EXERCISE BRIEF: Leave the pictures out. Return all other data exactly.

(Records from a collection)
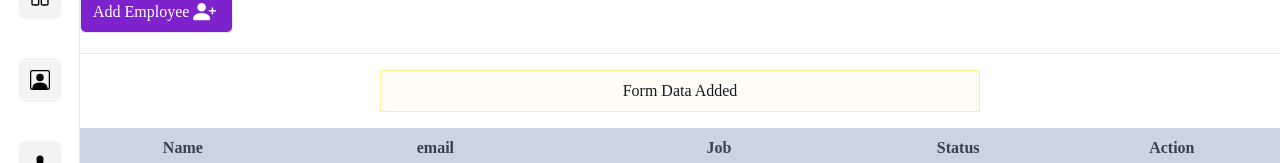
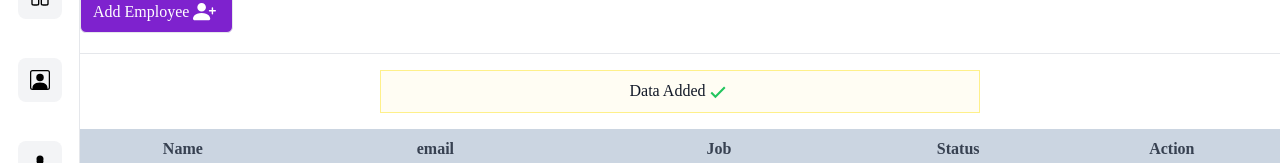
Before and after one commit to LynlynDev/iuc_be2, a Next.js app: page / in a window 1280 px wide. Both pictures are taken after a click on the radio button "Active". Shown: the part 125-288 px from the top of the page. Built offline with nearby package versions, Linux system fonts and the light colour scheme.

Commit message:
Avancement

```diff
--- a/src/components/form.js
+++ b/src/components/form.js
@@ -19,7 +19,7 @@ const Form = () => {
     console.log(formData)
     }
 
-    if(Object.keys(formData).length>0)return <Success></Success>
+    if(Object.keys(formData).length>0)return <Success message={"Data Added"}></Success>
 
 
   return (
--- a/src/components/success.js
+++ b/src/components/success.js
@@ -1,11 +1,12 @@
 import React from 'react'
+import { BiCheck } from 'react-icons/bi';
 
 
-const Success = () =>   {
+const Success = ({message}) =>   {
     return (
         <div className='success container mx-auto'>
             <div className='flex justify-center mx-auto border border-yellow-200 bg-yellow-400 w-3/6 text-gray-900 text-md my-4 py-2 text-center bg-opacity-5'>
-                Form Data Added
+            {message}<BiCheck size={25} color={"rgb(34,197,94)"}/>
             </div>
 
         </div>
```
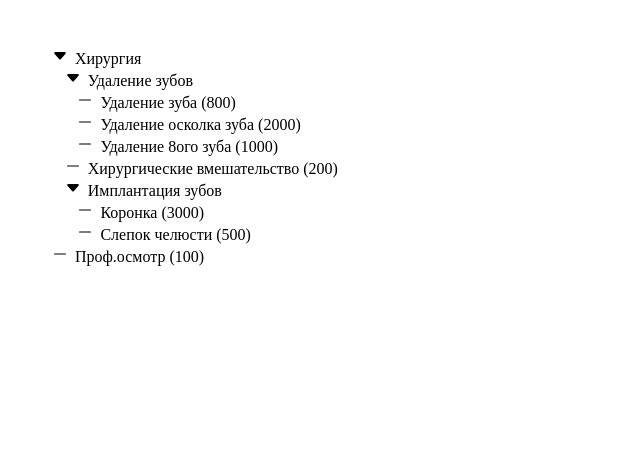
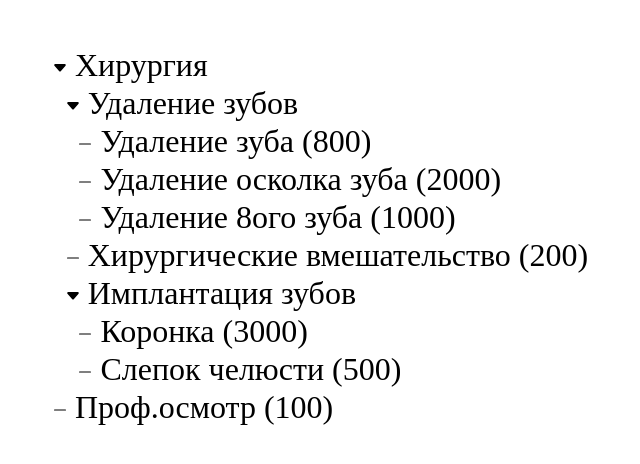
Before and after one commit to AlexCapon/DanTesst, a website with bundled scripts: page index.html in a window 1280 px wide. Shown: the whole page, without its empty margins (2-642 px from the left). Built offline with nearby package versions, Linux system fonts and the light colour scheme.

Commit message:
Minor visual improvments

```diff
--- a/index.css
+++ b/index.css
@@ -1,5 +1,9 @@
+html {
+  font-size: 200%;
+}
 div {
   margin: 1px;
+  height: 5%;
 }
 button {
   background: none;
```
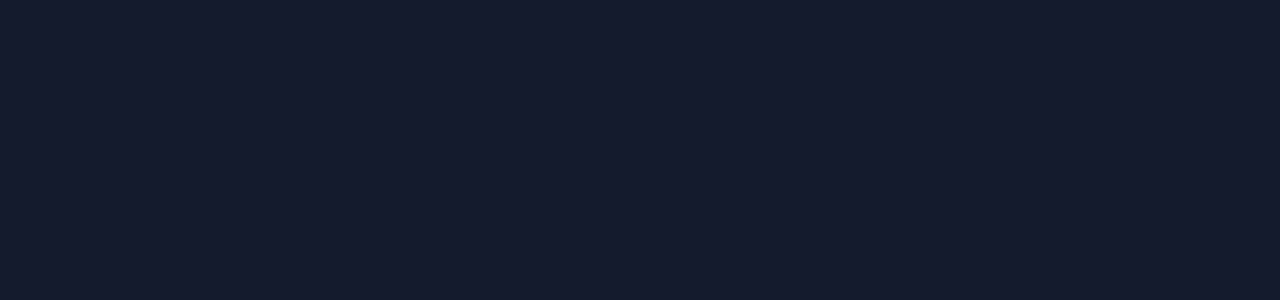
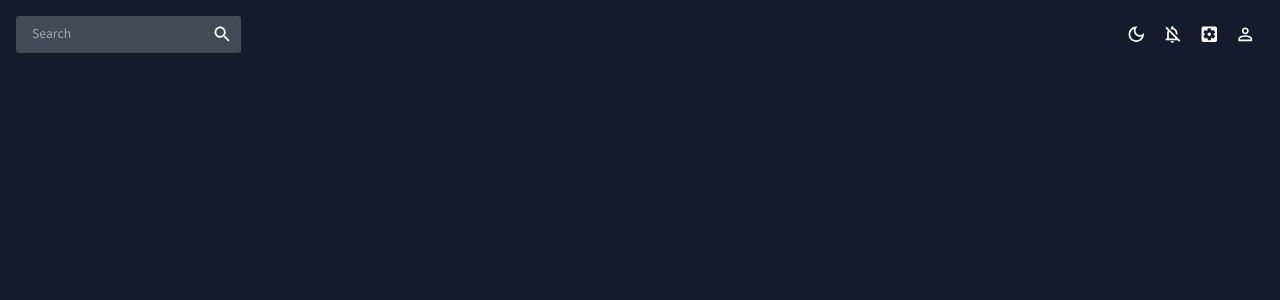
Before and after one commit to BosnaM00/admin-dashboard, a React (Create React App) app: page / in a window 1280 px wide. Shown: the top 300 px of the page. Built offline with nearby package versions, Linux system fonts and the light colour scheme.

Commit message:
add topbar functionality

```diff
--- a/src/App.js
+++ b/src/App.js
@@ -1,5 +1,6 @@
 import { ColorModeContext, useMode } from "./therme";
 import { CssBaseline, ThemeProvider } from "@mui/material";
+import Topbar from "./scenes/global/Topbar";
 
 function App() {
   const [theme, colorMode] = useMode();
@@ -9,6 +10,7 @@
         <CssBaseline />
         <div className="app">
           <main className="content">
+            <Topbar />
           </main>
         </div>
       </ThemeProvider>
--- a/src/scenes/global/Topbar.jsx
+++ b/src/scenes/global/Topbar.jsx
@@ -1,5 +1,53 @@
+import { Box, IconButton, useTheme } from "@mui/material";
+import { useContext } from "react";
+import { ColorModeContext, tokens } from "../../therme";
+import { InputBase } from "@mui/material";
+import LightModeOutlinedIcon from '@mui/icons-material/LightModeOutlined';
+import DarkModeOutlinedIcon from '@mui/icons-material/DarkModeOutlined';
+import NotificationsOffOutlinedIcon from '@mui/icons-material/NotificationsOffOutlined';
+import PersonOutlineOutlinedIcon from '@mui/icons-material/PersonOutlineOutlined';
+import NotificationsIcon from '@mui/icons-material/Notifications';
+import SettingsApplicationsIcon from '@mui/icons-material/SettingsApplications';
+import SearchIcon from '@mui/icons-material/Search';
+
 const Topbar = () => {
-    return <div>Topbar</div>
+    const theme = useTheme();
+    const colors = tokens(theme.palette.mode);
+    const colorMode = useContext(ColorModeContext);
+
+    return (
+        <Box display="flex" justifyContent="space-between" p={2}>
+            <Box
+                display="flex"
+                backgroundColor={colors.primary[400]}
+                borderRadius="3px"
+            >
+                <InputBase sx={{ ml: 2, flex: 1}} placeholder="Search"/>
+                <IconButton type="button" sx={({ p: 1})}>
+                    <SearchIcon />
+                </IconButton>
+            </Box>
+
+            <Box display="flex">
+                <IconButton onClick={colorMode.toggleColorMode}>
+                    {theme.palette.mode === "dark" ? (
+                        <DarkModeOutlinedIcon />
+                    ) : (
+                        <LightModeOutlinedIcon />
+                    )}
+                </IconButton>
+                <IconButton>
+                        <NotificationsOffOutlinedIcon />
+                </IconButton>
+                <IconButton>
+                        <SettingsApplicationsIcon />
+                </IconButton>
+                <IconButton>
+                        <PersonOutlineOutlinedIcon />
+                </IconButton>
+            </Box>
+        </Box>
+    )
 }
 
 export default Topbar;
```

WORKED SOLUTION:
Before and after one commit to LynlynDev/iuc_be2, a Next.js app: page / in a window 1280 px wide. Both pictures are taken after a click on the radio button "Active". Shown: the part 125-288 px from the top of the page. Built offline with nearby package versions, Linux system fonts and the light colour scheme.

Commit message:
Avancement

```diff
--- a/src/components/form.js
+++ b/src/components/form.js
@@ -19,7 +19,7 @@ const Form = () => {
     console.log(formData)
     }
 
-    if(Object.keys(formData).length>0)return <Success></Success>
+    if(Object.keys(formData).length>0)return <Success message={"Data Added"}></Success>
 
 
   return (
--- a/src/components/success.js
+++ b/src/components/success.js
@@ -1,11 +1,12 @@
 import React from 'react'
+import { BiCheck } from 'react-icons/bi';
 
 
-const Success = () =>   {
+const Success = ({message}) =>   {
     return (
         <div className='success container mx-auto'>
             <div className='flex justify-center mx-auto border border-yellow-200 bg-yellow-400 w-3/6 text-gray-900 text-md my-4 py-2 text-center bg-opacity-5'>
-                Form Data Added
+            {message}<BiCheck size={25} color={"rgb(34,197,94)"}/>
             </div>
 
         </div>
```
Before and after one commit to AlexCapon/DanTesst, a website with bundled scripts: page index.html in a window 1280 px wide. Shown: the whole page, without its empty margins (2-642 px from the left). Built offline with nearby package versions, Linux system fonts and the light colour scheme.

Commit message:
Minor visual improvments

```diff
--- a/index.css
+++ b/index.css
@@ -1,5 +1,9 @@
+html {
+  font-size: 200%;
+}
 div {
   margin: 1px;
+  height: 5%;
 }
 button {
   background: none;
```
Before and after one commit to BosnaM00/admin-dashboard, a React (Create React App) app: page / in a window 1280 px wide. Shown: the top 300 px of the page. Built offline with nearby package versions, Linux system fonts and the light colour scheme.

Commit message:
add topbar functionality

```diff
--- a/src/App.js
+++ b/src/App.js
@@ -1,5 +1,6 @@
 import { ColorModeContext, useMode } from "./therme";
 import { CssBaseline, ThemeProvider } from "@mui/material";
+import Topbar from "./scenes/global/Topbar";
 
 function App() {
   const [theme, colorMode] = useMode();
@@ -9,6 +10,7 @@
         <CssBaseline />
         <div className="app">
           <main className="content">
+            <Topbar />
           </main>
         </div>
       </ThemeProvider>
--- a/src/scenes/global/Topbar.jsx
+++ b/src/scenes/global/Topbar.jsx
@@ -1,5 +1,53 @@
+import { Box, IconButton, useTheme } from "@mui/material";
+import { useContext } from "react";
+import { ColorModeContext, tokens } from "../../therme";
+import { InputBase } from "@mui/material";
+import LightModeOutlinedIcon from '@mui/icons-material/LightModeOutlined';
+import DarkModeOutlinedIcon from '@mui/icons-material/DarkModeOutlined';
+import NotificationsOffOutlinedIcon from '@mui/icons-material/NotificationsOffOutlined';
+import PersonOutlineOutlinedIcon from '@mui/icons-material/PersonOutlineOutlined';
+import NotificationsIcon from '@mui/icons-material/Notifications';
+import SettingsApplicationsIcon from '@mui/icons-material/SettingsApplications';
+import SearchIcon from '@mui/icons-material/Search';
+
 const Topbar = () => {
-    return <div>Topbar</div>
+    const theme = useTheme();
+    const colors = tokens(theme.palette.mode);
+    const colorMode = useContext(ColorModeContext);
+
+    return (
+        <Box display="flex" justifyContent="space-between" p={2}>
+            <Box
+                display="flex"
+                backgroundColor={colors.primary[400]}
+                borderRadius="3px"
+            >
+                <InputBase sx={{ ml: 2, flex: 1}} placeholder="Search"/>
+                <IconButton type="button" sx={({ p: 1})}>
+                    <SearchIcon />
+                </IconButton>
+            </Box>
+
+            <Box display="flex">
+                <IconButton onClick={colorMode.toggleColorMode}>
+                    {theme.palette.mode === "dark" ? (
+                        <DarkModeOutlinedIcon />
+                    ) : (
+                        <LightModeOutlinedIcon />
+                    )}
+                </IconButton>
+                <IconButton>
+                        <NotificationsOffOutlinedIcon />
+                </IconButton>
+                <IconButton>
+                        <SettingsApplicationsIcon />
+                </IconButton>
+                <IconButton>
+                        <PersonOutlineOutlinedIcon />
+                </IconButton>
+            </Box>
+        </Box>
+    )
 }
 
 export default Topbar;
```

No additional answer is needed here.